“Oh, I say, auntie!” drawled her nephew.
“It was man, Charles. It was you and your fellows. I say that woman is a colossal monument to the selfishness of man. What is all this boasted chivalry—these fine words and vague phrases? Where is it when we wish to put it to the test? Man in the abstract will do anything to help a woman. Of course. How does it work when his pocket is touched? Where is his chivalry then? Will the doctors help her to qualify? will the lawyers help her to be called to the bar? will the clergy tolerate her in the Church? Oh, it is close your ranks then and refer poor woman to her mission! Her mission! To be thankful for coppers and not to interfere with the men while they grabble for gold, like swine round a trough, that is man’s reading of the mission of women. You may sit there and sneer, Charles, while you look upon your victim, but you know that it is truth, every word of it.”
Terrified as they were by this sudden torrent of words, the two gentlewomen could not but smile at the sight of the fiery, domineering victim and the big apologetic representative of mankind who sat meekly bearing all the sins of his sex. The lady struck a match, whipped a cigarette from a case upon the mantelpiece, and began to draw the smoke into her lungs.
“I find it very soothing when my nerves are at all ruffled,” she explained. “You don’t smoke? Ah, you miss one of the purest of pleasures—one of the few pleasures which are without a reaction.”
Miss Williams smoothed out her silken lap.
“It is a pleasure,” she said, with some approach to self-assertion, “which Bertha and I are rather too old-fashioned to enjoy.”
“No doubt. It would probably make you very ill if you attempted it. By the way, I hope that you will come to some of our Guild meetings. I shall see that tickets are sent you.”
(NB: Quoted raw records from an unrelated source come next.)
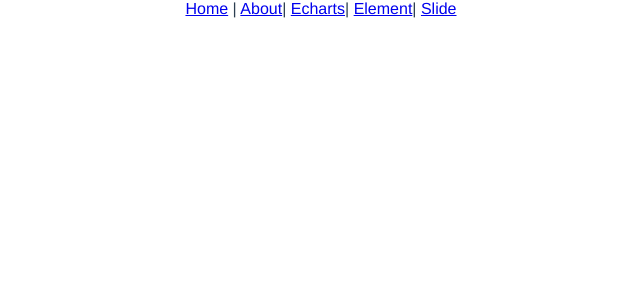
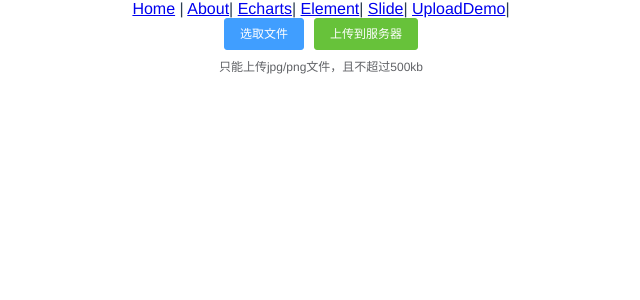
Before and after one commit to keeperLee/vue-template, a Vue app: page /uploadDemo in a window 1280 px wide. Shown: the top 300 px of the page, without its empty margins (319-959 px from the left). Built offline with nearby package versions, Linux system fonts and the light colour scheme; what vue-monoplasty-slide-verify would draw is missing.

Commit message:
添加element-ui的上传文件组件

```diff
--- a/src/App.vue
+++ b/src/App.vue
@@ -5,7 +5,8 @@
       <router-link to="/about">About</router-link>|
       <router-link to="/echarts">Echarts</router-link>|
       <router-link to="/element">Element</router-link>|
-      <router-link to="/slide">Slide</router-link>
+      <router-link to="/slide">Slide</router-link>|
+      <router-link to="/uploadDemo">UploadDemo</router-link>|
     </div>
     <router-view/>
   </div>
--- /dev/null
+++ b/src/components/UploadDemo.vue
@@ -0,0 +1,54 @@
+<template>
+    <div class="root">
+        <div class="UploadDemo">
+            <el-upload
+                    class="upload-demo"
+                    ref="upload"
+                    name = "multipartFile"
+                    action="http://127.0.0.1:8083/upload/upload"
+                    :on-preview="handlePreview"
+                    :on-remove="handleRemove"
+                    :file-list="fileList"
+                    :auto-upload="false">
+                <el-button slot="trigger" size="small" type="primary">选取文件</el-button>
+                <el-button style="margin-left: 10px;" size="small" type="success" @click="submitUpload">上传到服务器
+                </el-button>
+                <div slot="tip" class="el-upload__tip">只能上传jpg/png文件，且不超过500kb</div>
+            </el-upload>
+        </div>
+    </div>
+</template>
+
+<script>
+export default {
+    name: "UploadDemo",
+    data() {
+        return {
+            fileList: []
+        };
+    },
+    methods: {
+        submitUpload() {
+            this.$refs.upload.submit();
+        },
+        handleRemove(file, fileList) {
+            console.log(file, fileList);
+        },
+        handlePreview(file) {
+            console.log(file);
+        }
+    },
+    computed: {}
+}
+</script>
+
+<style scoped lang="stylus">
+.root
+    position: relative;
+    width 100%
+    height 100%
+
+    .UploadDemo
+        position relative
+
+</style>
--- a/src/router/index.js
+++ b/src/router/index.js
@@ -41,7 +41,15 @@ const routes = [
     // this generates a separate chunk (about.[hash].js) for this route
     // which is lazy-loaded when the route is visited.
     component: () => import(/* webpackChunkName: "about" */ '../components/SlideVerifyDemo.vue')
-  }
+  },
+  {
+    path: '/uploadDemo',
+    name: 'UploadDemo',
+    // route level code-splitting
+    // this generates a separate chunk (about.[hash].js) for this route
+    // which is lazy-loaded when the route is visited.
+    component: () => import(/* webpackChunkName: "about" */ '../components/UploadDemo.vue')
+  },
 ]
 
 const router = new VueRouter({
```
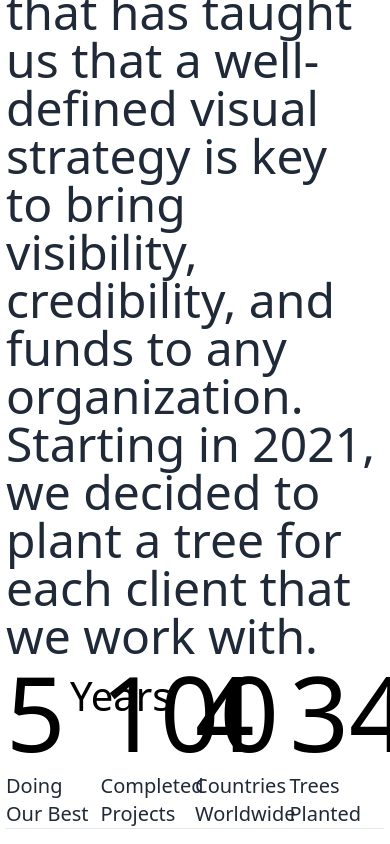
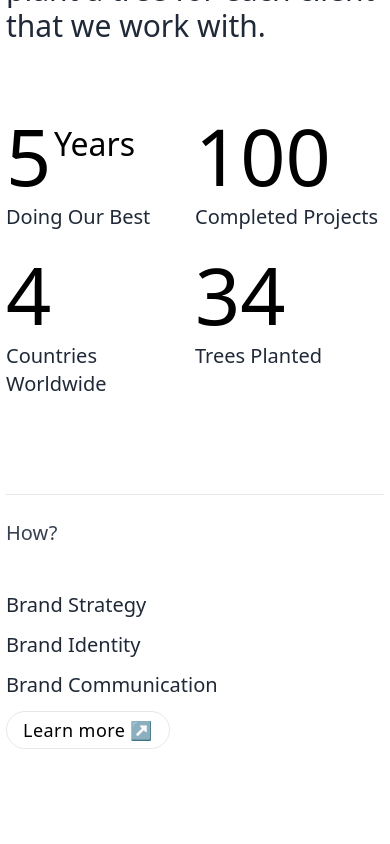
Before and after one commit to ayodejipy/humana-clone, a Nuxt app: page / in a window 390 px wide. Shown: the part 2240-3084 px from the top of the page. Built offline with nearby package versions, Linux system fonts and the light colour scheme.

Commit message:
update: mobile update on what we do section

```diff
--- a/components/Body/About.vue
+++ b/components/Body/About.vue
@@ -1,5 +1,5 @@
 <template>
-    <div class="w-full flex flex-col gap-8 md:gap-0 md:flex-row sm:pt-10 pb-24 md:pb-60">
+    <div class="w-full flex flex-col gap-8 md:gap-0 md:flex-row sm:pt-20 pb-24 md:pb-60">
         <div class="flex-shrink-0 w-64">
             <p class="text-xl font-light text-gray-800">Lagos, Nigeria</p>
             <p id="local-time" class="text-xl font-light text-gray-800">
@@ -13,8 +13,11 @@
             </p>
         </div>
         <div class="sm:flex-[0_0_51%] sm:max-w-[51%]">
-            <h2 class="text-3xl leading-tight sm:text-5xl tracking-normal md:leading-6 font-light break-words">
-                We design disruptive brands for organizations that aspire to have a positive social and environmental impact.
+            <h2
+                class="text-3xl leading-tight sm:text-5xl tracking-normal md:leading-tight font-light break-words"
+            >
+                We design disruptive brands for organizations that aspire to have a positive social
+                and environmental impact.
             </h2>
         </div>
     </div>
--- a/components/Body/Vision.vue
+++ b/components/Body/Vision.vue
@@ -1,33 +1,44 @@
 <template>
-    <div class="sm:pb-52">
-        <div class="mt-6 mb-4">
-            <button type="button" class="border border-gray-200 px-4 py-1 text-lg font-light tracking-wide rounded-full">Our Vision ↗</button>
+    <div class="pb-24 sm:pb-52">
+        <div class="mt-12 mb-6 md:mt-6 md:mb-4">
+            <button
+                type="button"
+                class="border border-gray-200 px-4 py-1 text-lg font-light tracking-wide rounded-full"
+            >
+                Our Vision ↗
+            </button>
         </div>
 
         <div class="w-full sm:mb-10">
-            <h3 class="font-light text-5xl text-gray-800">
-                We’ve worked extensively in terms of geography and sector, developing a variety of work — products, services, and experiences — that
-                has taught us that a well-defined visual strategy is key to bring visibility, credibility, and funds to any organization. Starting in
-                2021, we decided to plant a tree for each client that we work with.
+            <h3 class="font-light text-3xl md:text-5xl text-gray-800">
+                We’ve worked extensively in terms of geography and sector, developing a variety of
+                work — products, services, and experiences — that has taught us that a well-defined
+                visual strategy is key to bring visibility, credibility, and funds to any
+                organization. Starting in 2021, we decided to plant a tree for each client that we
+                work with.
             </h3>
         </div>
 
-        <div class="w-full flex sm:pt-16">
-            <div class="flex-[0_0_25%] max-w-[25%] relative">
-                <h2 class="font-medium text-[6.5rem] leading-none">5</h2>
-                <h4 class="absolute top-1.5 left-16 text-[2.5rem] font-normal">Years</h4>
+        <div class="w-full flex flex-wrap md:flex-nowrap pt-12 sm:pt-16">
+            <div class="flex-[1_1_50%] md:flex-[0_0_25%] md:max-w-[25%] relative pt-6 md:pt-0">
+                <h2 class="font-medium text-[4.95rem] md:text-[6.5rem] leading-none">5</h2>
+                <h4
+                    class="absolute top-7 md:top-1.5 left-12 text-[2rem] md:left-16 md:text-[2.5rem] font-normal"
+                >
+                    Years
+                </h4>
                 <p class="capitalize text-xl mt-2 text-gray-800 font-light">Doing our best</p>
             </div>
-            <div class="flex-[0_0_25%] max-w-[25%] relative">
-                <h2 class="font-medium text-[6.5rem] leading-none">100</h2>
+            <div class="flex-[1_1_50%] md:flex-[0_0_25%] md:max-w-[25%] relative pt-6 md:pt-0">
+                <h2 class="font-medium text-[4.95rem] md:text-[6.5rem] leading-none">100</h2>
                 <p class="capitalize text-xl mt-2 text-gray-800 font-light">Completed Projects</p>
             </div>
-            <div class="flex-[0_0_25%] max-w-[25%] relative">
-                <h2 class="font-medium text-[6.5rem] leading-none">4</h2>
+            <div class="flex-[1_1_50%] md:flex-[0_0_25%] md:max-w-[25%] relative pt-6 md:pt-0">
+                <h2 class="font-medium text-[4.95rem] md:text-[6.5rem] leading-none">4</h2>
                 <p class="capitalize text-xl mt-2 text-gray-800 font-light">Countries Worldwide</p>
             </div>
-            <div class="flex-[0_0_25%] max-w-[25%] relative">
-                <h2 class="font-medium text-[6.5rem] leading-none">34</h2>
+            <div class="flex-[1_1_50%] md:flex-[0_0_25%] md:max-w-[25%] relative pt-6 md:pt-0">
+                <h2 class="font-medium text-[4.95rem] md:text-[6.5rem] leading-none">34</h2>
                 <p class="capitalize text-xl mt-2 text-gray-800 font-light">Trees Planted</p>
             </div>
         </div>
--- a/components/Body/WhatWeDo.vue
+++ b/components/Body/WhatWeDo.vue
@@ -1,20 +1,25 @@
 <template>
-    <div class="w-full sm:pb-60">
-        <div class="w-full flex items-center">
-            <div class="relative flex-[0_0_16.67%] max-w-[18%]">
-                <p class="font-light text-xl text-gray-700">How?</p>
+    <div class="w-full pb-24 sm:pb-60">
+        <div class="w-full flex flex-col items-start gap-3 md:gap-0 md:flex-row md:items-center">
+            <div class="relative md:flex-[0_0_16.67%] md:max-w-[18%]">
+                <p class="font-light text-xl text-gray-700 mb-8 md:mb-0">How?</p>
             </div>
-            <div class="relative flex-[0_0_16.67%] max-w-[18%]">
+            <div class="relative md:flex-[0_0_16.67%] md:max-w-[18%]">
                 <p class="capitalize text-xl text-gray-800 font-light">Brand Strategy</p>
             </div>
-            <div class="relative flex-[0_0_16.67%] max-w-[18%] sm:pl-1">
+            <div class="relative md:flex-[0_0_16.67%] md:max-w-[18%] sm:pl-1">
                 <p class="capitalize text-xl text-gray-800 font-light">Brand Identity</p>
             </div>
-            <div class="relative flex-[0_0_16.67%] max-w-[18%] sm:pl-1">
+            <div class="relative md:flex-[0_0_16.67%] md:max-w-[18%] sm:pl-1">
                 <p class="capitalize text-xl text-gray-800 font-light">Brand Communication</p>
             </div>
             <div class="relative flex-1 flex justify-start sm:pl-[9.12rem]">
-                <button type="button" class="border border-gray-200 px-4 py-1 text-lg font-light tracking-wide rounded-full">Learn more ↗</button>
+                <button
+                    type="button"
+                    class="border border-gray-200 px-4 py-1 text-lg font-light tracking-wide rounded-full"
+                >
+                    Learn more ↗
+                </button>
             </div>
         </div>
     </div>
```
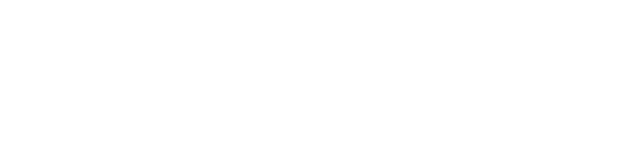
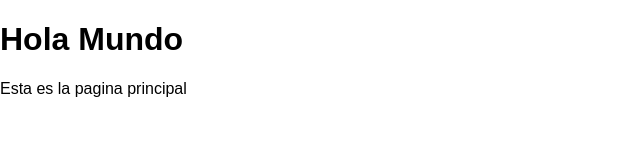
Before and after one commit to debiangello/debiangello.github.io, a plain HTML site: page index.html in a window 1280 px wide. Shown: the whole page, without its empty margins (0-640 px from the left). Drawn offline with Linux system fonts and the light colour scheme.

Commit message:
Texto en H1 y un Parrafo de prueba

```diff
--- a/index.html
+++ b/index.html
@@ -8,6 +8,7 @@
 	<link rel="stylesheet" href="css/style.css" />
 </head>
 <body>
-
+<h1>Hola Mundo</h1>
+	<p>Esta es la pagina principal</p>
 </body>
 </html>
```
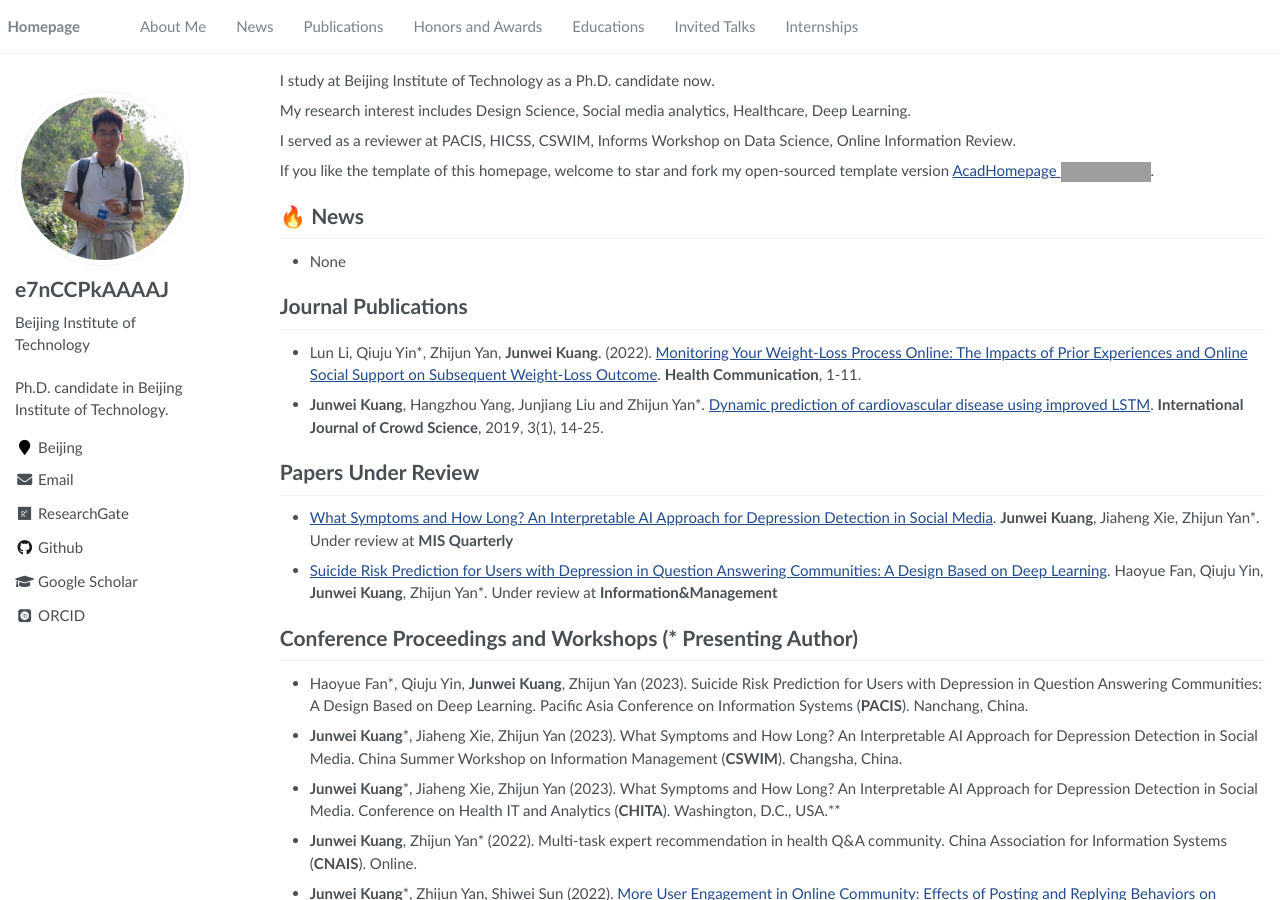
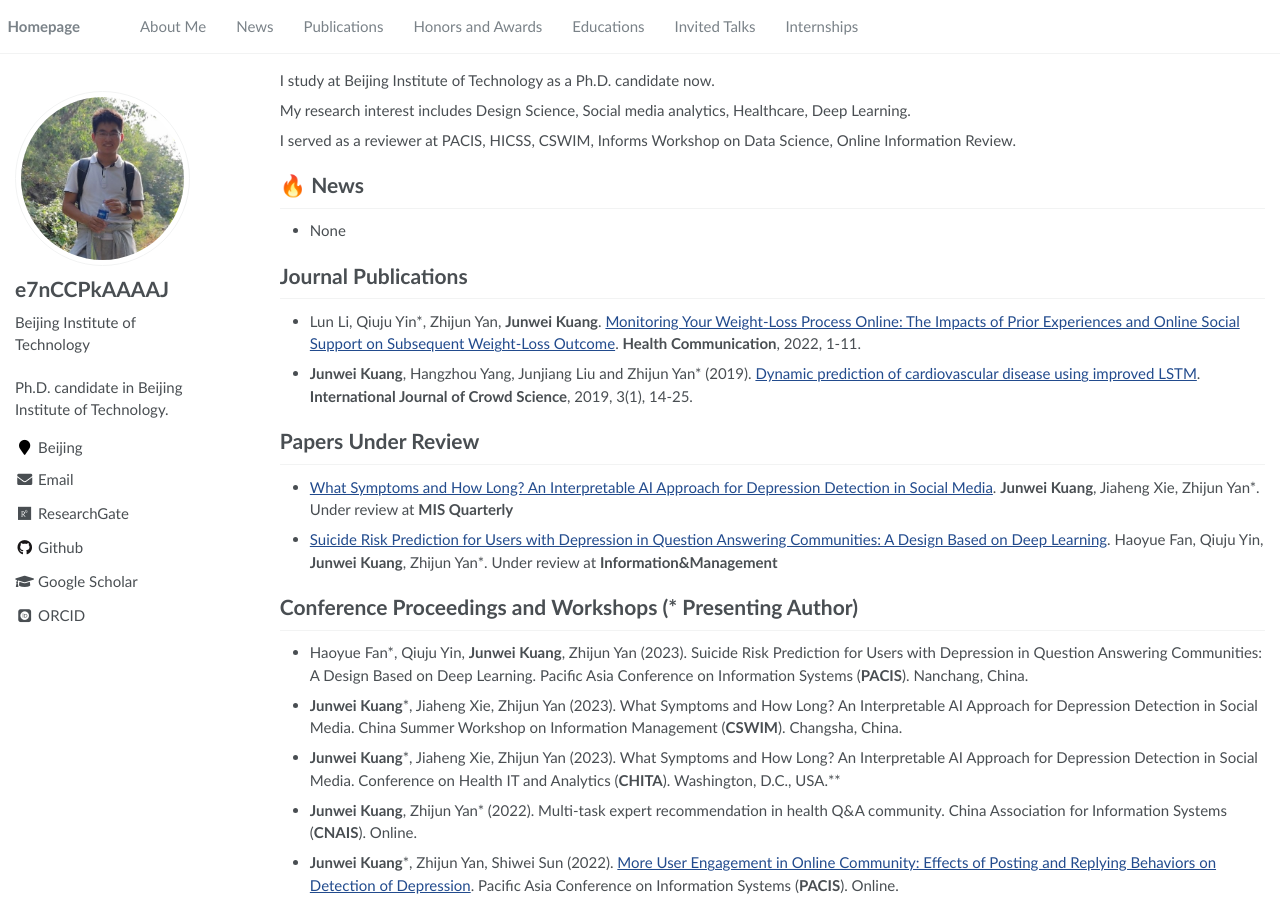
Before and after one commit to JunweiKuang/JunweiKuang.github.io, a Jekyll site: the page built from _pages/about.md, in a window 1280 px wide and 900 px high. Built offline with Jekyll 4.4.1, drawn with Linux system fonts in a browser that asks for light colours; some web fonts are replaced; grey boxes are pictures that could not be loaded.

Commit message:
add all files

```diff
--- a/_pages/about.md
+++ b/_pages/about.md
@@ -11,8 +11,6 @@ redirect_from:
 <span class='anchor' id='about-me'></span>
 {% include_relative includes/intro.md %}
 
-If you like the template of this homepage, welcome to star and fork my open-sourced template version [AcadHomepage ![](https://img.shields.io/github/stars/RayeRen/acad-homepage.github.io?style=social)](https://github.com/RayeRen/acad-homepage.github.io).
-
 {% include_relative includes/news.md %}
 
 {% include_relative includes/pub.md %}
--- a/_pages/includes/pub.md
+++ b/_pages/includes/pub.md
@@ -1,7 +1,7 @@
 # Journal Publications
 
-- Lun Li, Qiuju Yin*, Zhijun Yan, **Junwei Kuang**. (2022). [Monitoring Your Weight-Loss Process Online: The Impacts of Prior Experiences and Online Social Support on Subsequent Weight-Loss Outcome](https://www.tandfonline.com/doi/full/10.1080/10410236.2022.2073116). **Health Communication**, 1-11.
-- **Junwei Kuang**, Hangzhou Yang, Junjiang Liu and Zhijun Yan*. [Dynamic prediction of cardiovascular disease using improved LSTM](https://ieeexplore.ieee.org/abstract/document/9826648). **International Journal of Crowd Science**, 2019, 3(1), 14-25.
+- Lun Li, Qiuju Yin*, Zhijun Yan, **Junwei Kuang**. [Monitoring Your Weight-Loss Process Online: The Impacts of Prior Experiences and Online Social Support on Subsequent Weight-Loss Outcome](https://www.tandfonline.com/doi/full/10.1080/10410236.2022.2073116). **Health Communication**, 2022, 1-11.
+- **Junwei Kuang**, Hangzhou Yang, Junjiang Liu and Zhijun Yan* (2019). [Dynamic prediction of cardiovascular disease using improved LSTM](https://ieeexplore.ieee.org/abstract/document/9826648). **International Journal of Crowd Science**, 2019, 3(1), 14-25.
 
 # Papers Under Review
 
```
Also changed, not shown: images/android-chrome-192x192.png (deleted), images/android-chrome-512x512.png (deleted), images/apple-touch-icon.png (deleted), images/favicon-16x16.png (deleted), images/favicon-32x32.png (deleted), images/favicon.ico (deleted).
“It is not yet formed, but I shall lose no time in forming a committee. It is my habit to establish a branch of the Emancipation Guild wherever I go. There is a Mrs. Sanderson in Anerley who is already one of the emancipated, so that I have a nucleus. It is only by organized resistance, Miss Williams, that we can hope to hold our own against the selfish sex. Must you go, then?”
“Yes, we have one or two other visits to pay,” said the elder sister. “You will, I am sure, excuse us. I hope that you will find Norwood a pleasant residence.”
“All places are to me simply a battle-field,” she answered, gripping first one and then the other with a grip which crumpled up their little thin fingers. “The days for work and healthful exercise, the evenings to Browning and high discourse, eh, Charles? Good-bye!” She came to the door with them, and as they glanced back they saw her still standing there with the yellow bull pup cuddled up under one forearm, and the thin blue reek of her cigarette ascending from her lips.
“Oh, what a dreadful, dreadful woman!” whispered sister Bertha, as they hurried down the street. “Thank goodness that it is over.”
“But she’ll return the visit,” answered the other. “I think that we had better tell Mary that we are not at home.”